    2019, Late-South, Week 1, Friday (6-Season -3 wk Offset Calendar (where “South” refers to the 13-week terrestrial-season resulting from south solar-declination, roughly corresponding to December, January & February) )
    .
    2018 December 28th (Roman-Gregorian Calendar)
  • Andrew4Handel
    1.1k


    The DNA is not identical to S but it will become an essential part of S.

    The rape analogy consent is most powerful. You cannot have sex with an unconscious person because they cannot consent to it and therefore it will be rape.

    It is not usually acceptable to do something that will effect someone that they couldn't consent and may not have consented to.The fact an unconscious person cannot consent to sex is what makes it so unethical.

    Because someone cannot consent to being born I cannot see any ethical good in that scenario. If someone enjoys there life that is fortunate but does not mitigate the lack of consent. (I will go into this more in the other Schopenhauer thread.)
  • Terrapin Station
    7.8k
    The DNA is not identical to S but it will become an essential part of S.Andrew4Handel

    But then you didn't answer what I asked you.

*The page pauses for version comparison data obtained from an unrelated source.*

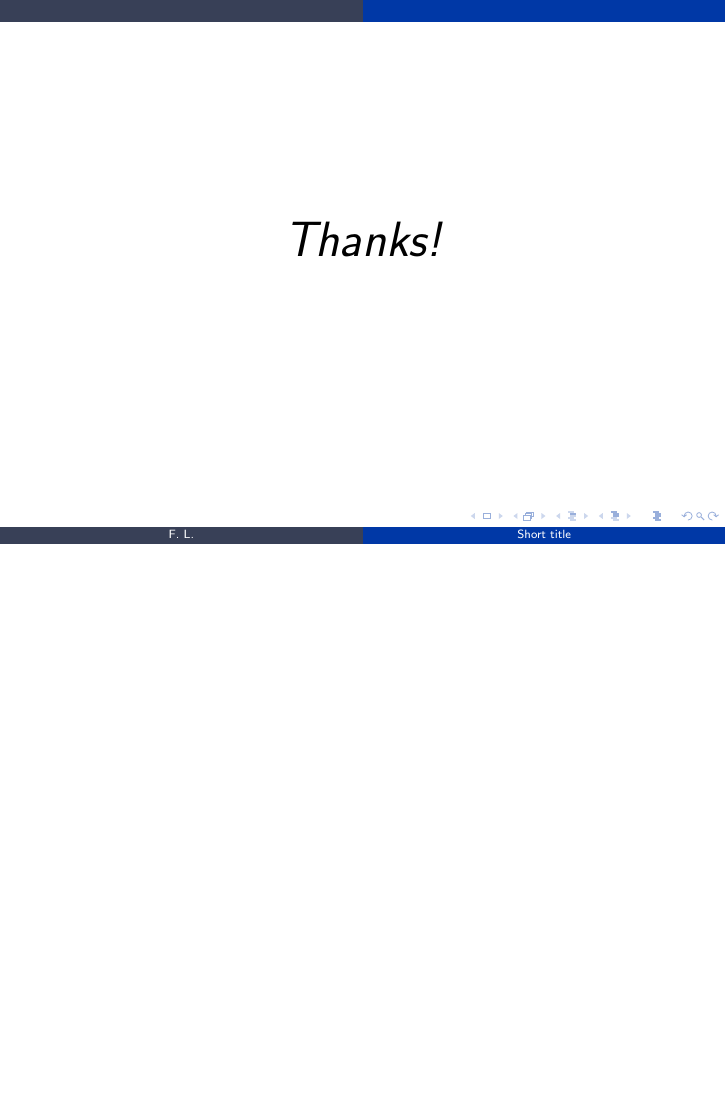
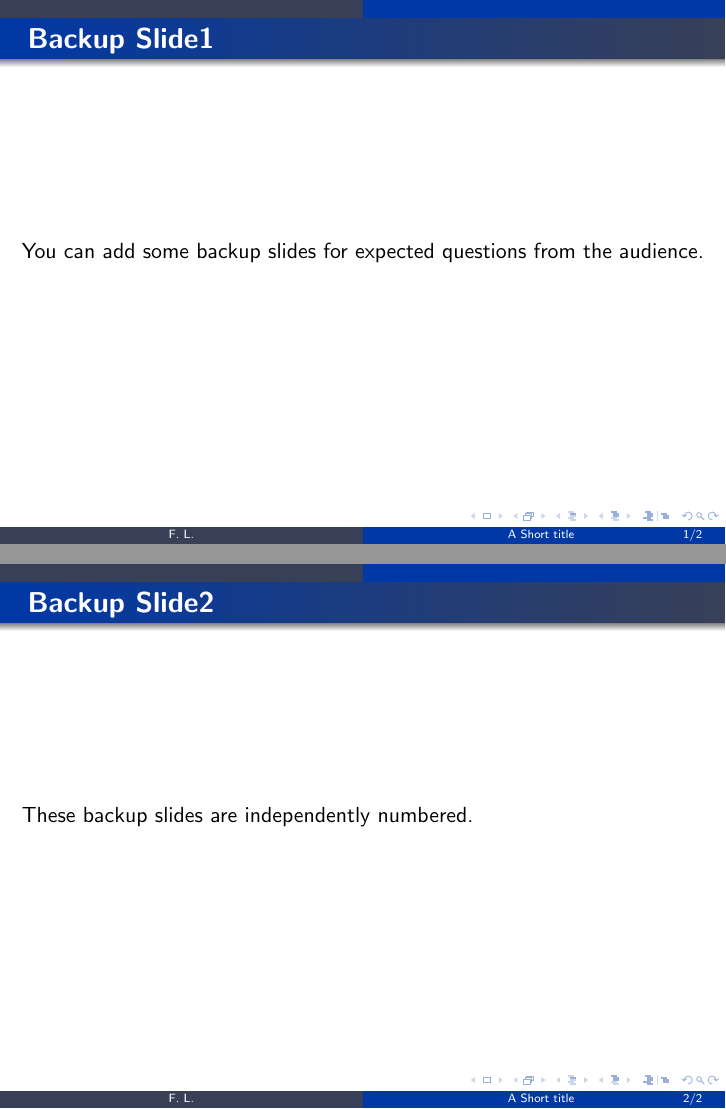
Before and after one commit to GN-Yu/GSU_beamer_template, LaTeX slides (GSU_beamer_template.tex): page 22 of 22 before the commit and pages 23 and 24 of 24 after it, the two joined at a grey line, the shorter picture padded with empty space. Compiled offline with pdfLaTeX.

Commit message:
Add backup slides

```diff
--- a/GSU_beamer_template.tex
+++ b/GSU_beamer_template.tex
@@ -1,6 +1,7 @@
 \documentclass{beamer}
 \usepackage{xcolor}
 \usepackage{amsmath,amsfonts}
+\usepackage{appendixnumberbeamer}
 
 \usetheme{Warsaw} % Alternatively: Copenhagen, Warsaw
 
@@ -46,3 +61,4 @@
 }
 
 
+\title[A Short title]{Your Presentation Title}
@@ -201,11 +203,19 @@
 		\visible<5->{Note the use of \alert{\texttt{std::}}.}
 	\end{frame}
 
-
-	%\appendix
 	\section*{}
 	\begin{frame}{}
 		\centering \Huge
 		\emph{Thanks!}
 	\end{frame}
+
+	\appendix
+	\begin{frame}{Backup Slide1}
+		You can add some backup slides for expected questions from the audience.
+	\end{frame}
+
+	\begin{frame}{Backup Slide2}
+		These backup slides are independently numbered.
+	\end{frame}
+
 \end{document}
```
Also changed, not shown: GSU_beamer_template.pdf, GSU_beamer_template.tex (32 more changed lines).
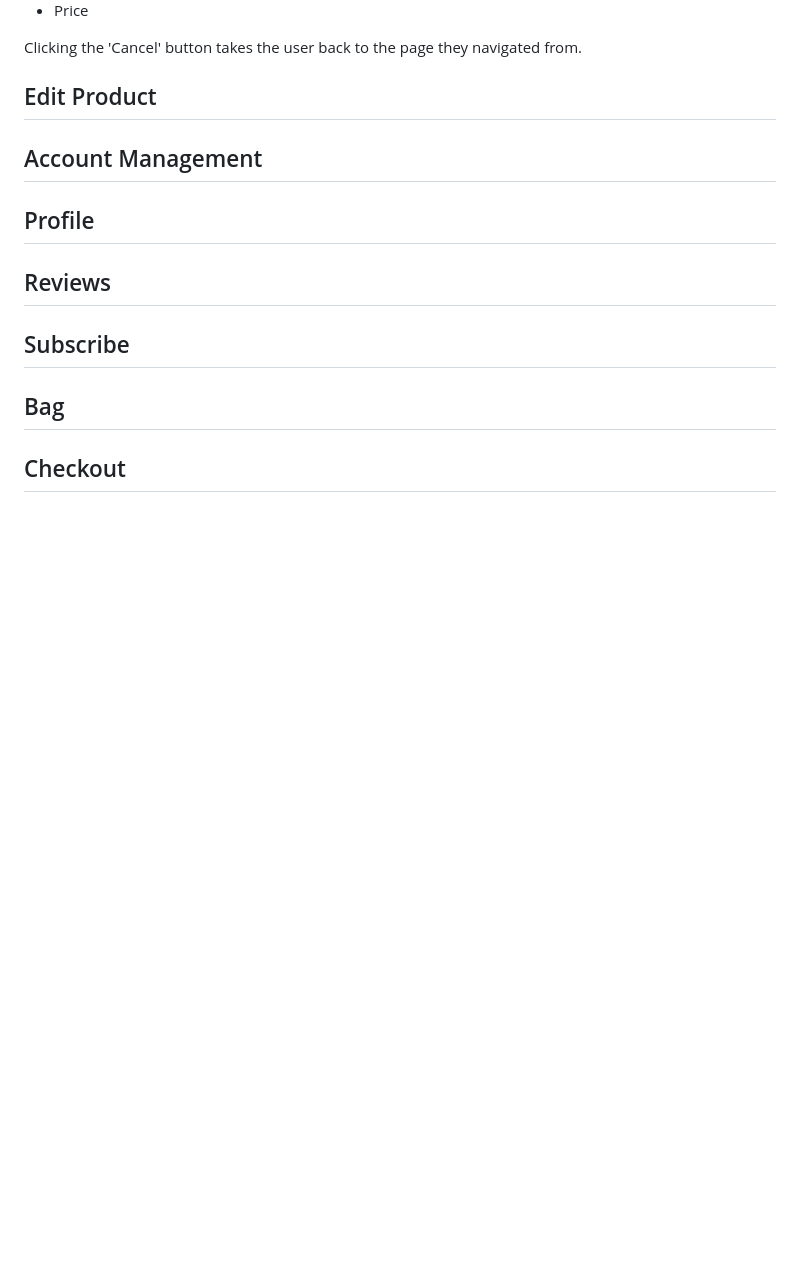
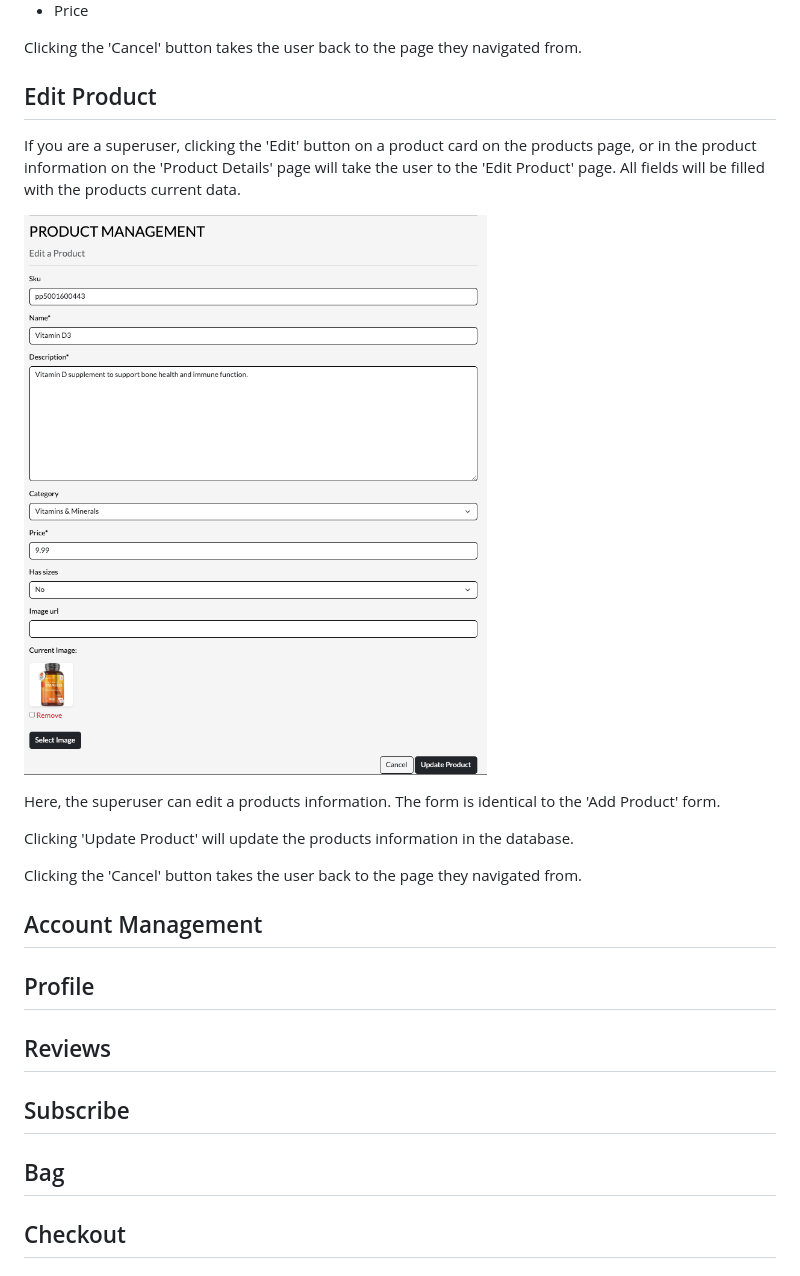
Before and after one commit to DanHodgson12/gym-stop, a Markdown page: README.md, the part around the change. GitHub-like rendering; pictures changed too: assets/edit-product-features.png (added); blank space fills up the shorter version.

Commit message:
feat: added 'edit product' features to README

```diff
--- a/README.md
+++ b/README.md
@@ -339,6 +339,16 @@ Clicking the 'Cancel' button takes the user back to the page they navigated from
 
 ## Edit Product
 
+If you are a superuser, clicking the 'Edit' button on a product card on the products page, or in the product information on the 'Product Details' page will take the user to the 'Edit Product' page. All fields will be filled with the products current data.
+
+![Edit Product Page](assets/edit-product-features.png)
+
+Here, the superuser can edit a products information. The form is identical to the 'Add Product' form.
+
+Clicking 'Update Product' will update the products information in the database.
+
+Clicking the 'Cancel' button takes the user back to the page they navigated from.
+
 ## Account Management
 
 ## Profile
```
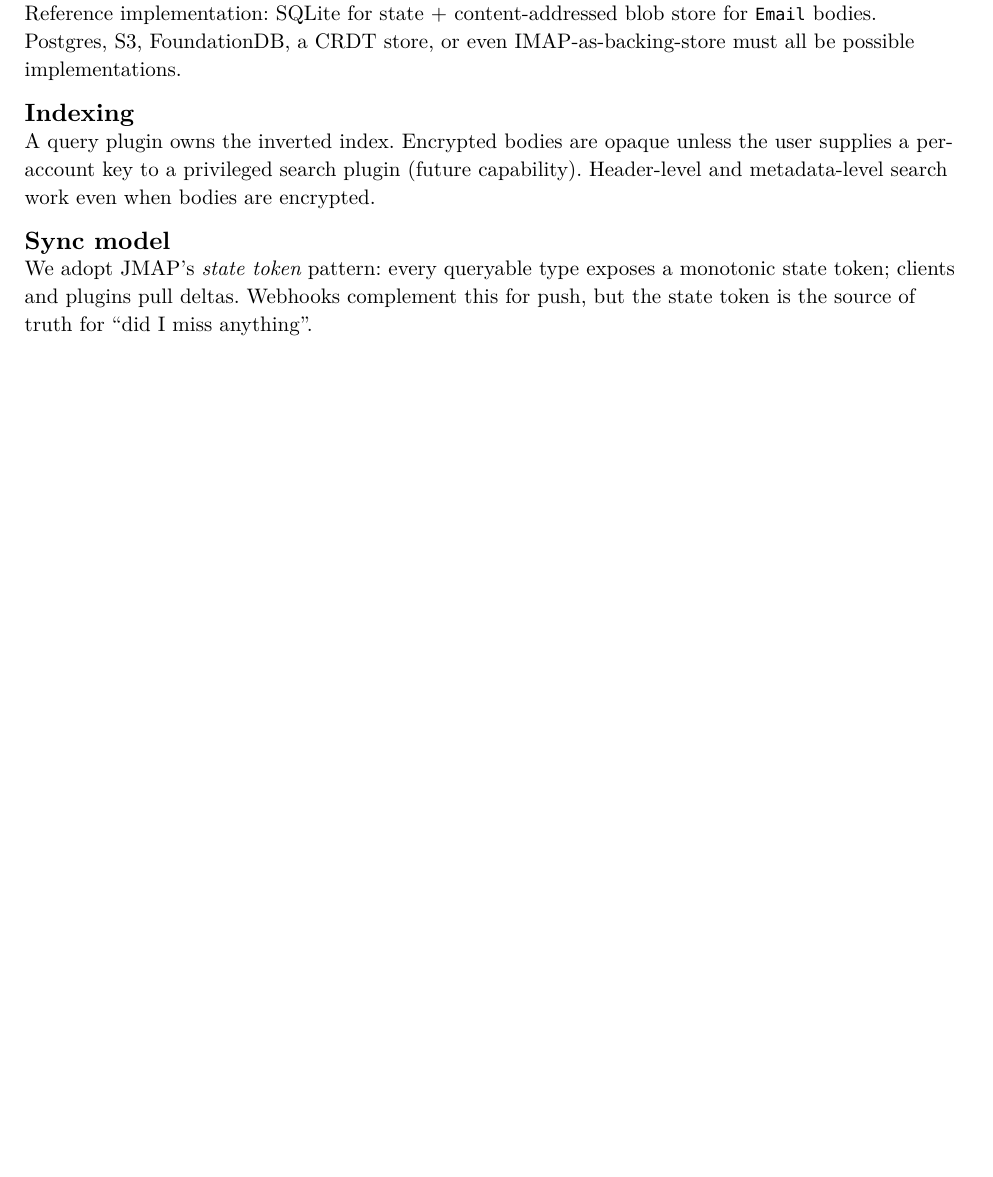
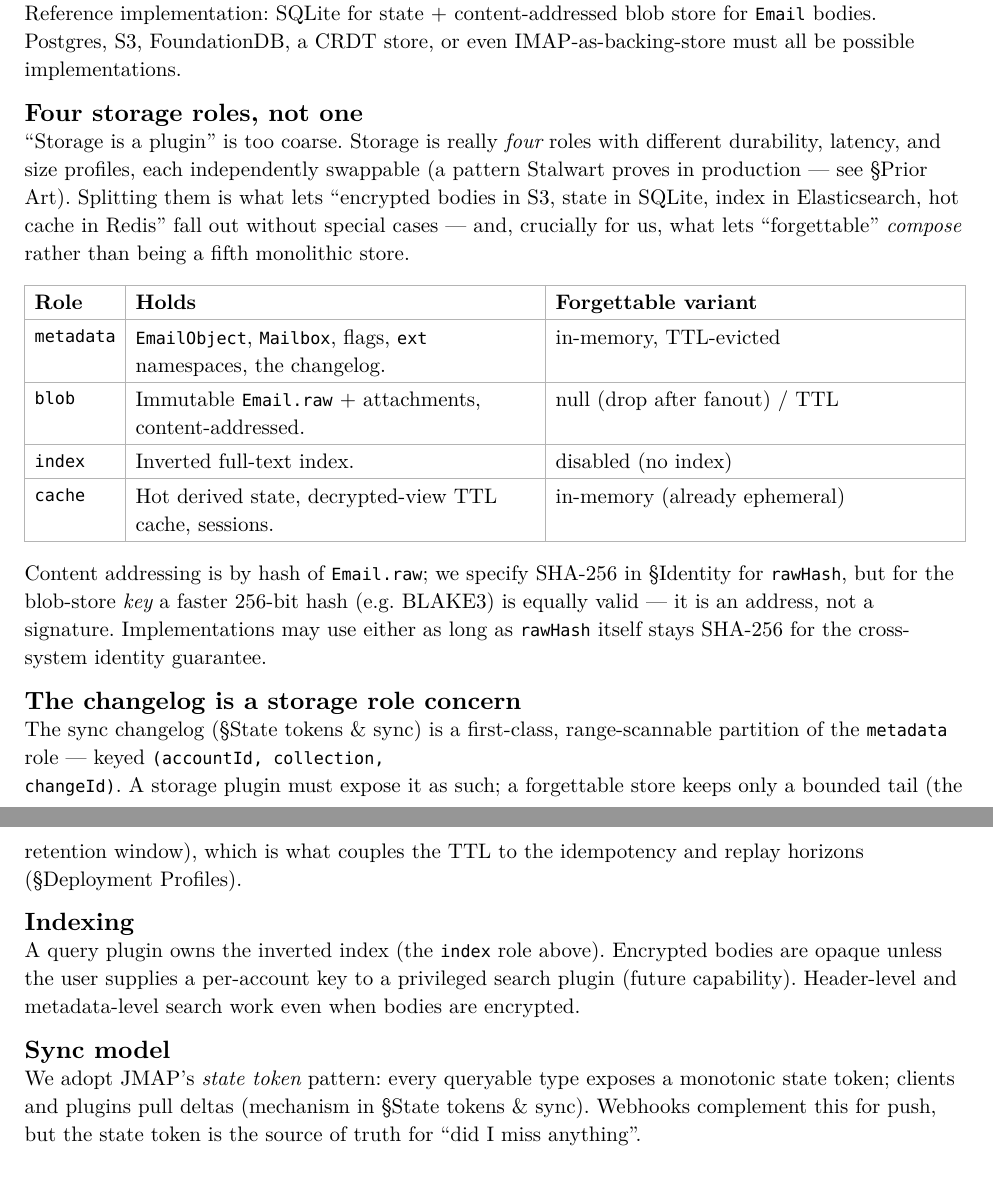
Before and after one commit to 1cedsoda/hackermail, a Typst document (docs/design.typ): part of page 21 of 27 before the commit and two parts of pages 21 and 22 of 28 after it, the two joined at a grey line, cut so that both start at the same text, the shorter picture padded with empty space. The pictures show the PDF file docs/design.pdf that the author committed with the source.

Commit message:
Split storage into four roles with forgettable variants
Replace the monolithic "storage is a plugin" with four independently
swappable roles (metadata, blob, index, cache), each with a named
forgettable variant, so receive-only/ephemeral configs compose. Make the
sync changelog an explicit partition of the metadata role. Adapted from
Stalwart's store/blob/search/in-memory separation.

Co-Authored-By: Claude Opus 4.8 (1M context) <noreply@anthropic.com>

```diff
--- a/docs/design.typ
+++ b/docs/design.typ
@@ -1094,3 +1094,13 @@ content-addressed blob store for `Email` bodies. Postgres, S3,
 FoundationDB, a CRDT store, or even IMAP-as-backing-store must all be
 possible implementations.
 
+== Four storage roles, not one
+"Storage is a plugin" is too coarse. Storage is really _four_ roles with
+different durability, latency, and size profiles, each independently
+swappable (a pattern Stalwart proves in production — see §Prior Art).
+Splitting them is what lets "encrypted bodies in S3, state in SQLite,
+index in Elasticsearch, hot cache in Redis" fall out without special
+cases — and, crucially for us, what lets "forgettable" _compose_ rather
+than being a fifth monolithic store.
+
+#table(
@@ -1097,5 +1110,22 @@ possible implementations.
+  table.header[*Role*][*Holds*][*Forgettable variant*],
+  [`metadata`], [`EmailObject`, `Mailbox`, flags, `ext` namespaces, the changelog.], [in-memory, TTL-evicted],
+  [`blob`], [Immutable `Email.raw` + attachments, content-addressed.], [null (drop after fanout) / TTL],
+  [`index`], [Inverted full-text index.], [disabled (no index)],
+  [`cache`], [Hot derived state, decrypted-view TTL cache, sessions.], [in-memory (already ephemeral)],
+)
+
+Content addressing is by hash of `Email.raw`; we specify SHA-256 in
+§Identity for `rawHash`, but for the blob-store _key_ a faster 256-bit
+hash (e.g. BLAKE3) is equally valid — it is an address, not a signature.
+Implementations may use either as long as `rawHash` itself stays
+SHA-256 for the cross-system identity guarantee.
+
+== The changelog is a storage role concern
+The sync changelog (§State tokens & sync) is a first-class, range-scannable
+partition of the `metadata` role — keyed `(accountId, collection,
+changeId)`. A storage plugin must expose it as such; a forgettable store
+keeps only a bounded tail (the retention window), which is what couples
+the TTL to the idempotency and replay horizons (§Deployment Profiles).
+
 == Indexing
-A query plugin owns the inverted index. Encrypted bodies are opaque
-unless the user supplies a per-account key to a privileged search plugin
-(future capability). Header-level and metadata-level search work even
-when bodies are encrypted.
+A query plugin owns the inverted index (the `index` role above).
@@ -1102,9 +1135,9 @@ when bodies are encrypted.
 
 == Sync model
 We adopt JMAP's _state token_ pattern: every queryable type exposes a
-monotonic state token; clients and plugins pull deltas. Webhooks
-complement this for push, but the state token is the source of truth for
-"did I miss anything".
+monotonic state token; clients and plugins pull deltas (mechanism in
+§State tokens & sync). Webhooks complement this for push, but the state
+token is the source of truth for "did I miss anything".
 
 = Routing & Multiplexing
 
```
Also changed, not shown: docs/design.pdf, docs/design.typ (12 more changed lines).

I asked what S's status at time T10 was.
  • Andrew4Handel
    1.1k


    Do you think people come out of thin air?
  • Andrew4Handel
    1.1k
    Because Antinatalists are MaterialistsMichael Ossipoff

    I am not a materialist and also I do not think physics has a picture of reality that is complete and satisfactorily defines the physical or causality
    and also I do not think it is a deterministic picture.
  • Terrapin Station
    7.8k


    So tell me S's status at time T10
  • Andrew4Handel
    1.1k


    What do you mean by his status? He is matter and that matter resides partly in the DNA of his parents and in the environment.

    I gave the example earlier of clay being made into a vase. It is the equivalent of that unless you believe in a preexisting spirit.

    Humans can exist because of preexisting a matter.
  • Terrapin Station
    7.8k


    So at time T10 S is identical to S's parents' DNA?
  • Andrew4Handel
    1.1k


    A person is constantly changing in a flux they are never identical with a previous version of themselves.

    However some personal identity is continuous (the self?) and that might be what you are referring to.

    I am talking about the process of being caused to exist which is what parents engage in. What is being caused to be exist is an individual created by preexisting matter.

    If someone does not chose to come to exist how do they come to exist?
    Their parents make them come to exist.

    I would find it easy to consider myself causally accountable for creating a child and making them exist by act of force.
    It is this forceful lack of consent process which is one of the things that makes me reluctant to reproduce.
  • Terrapin Station
    7.8k


    I asked you a yes or no question. You don't need to respond with more than three letters.
  • Michael Ossipoff
    1.7k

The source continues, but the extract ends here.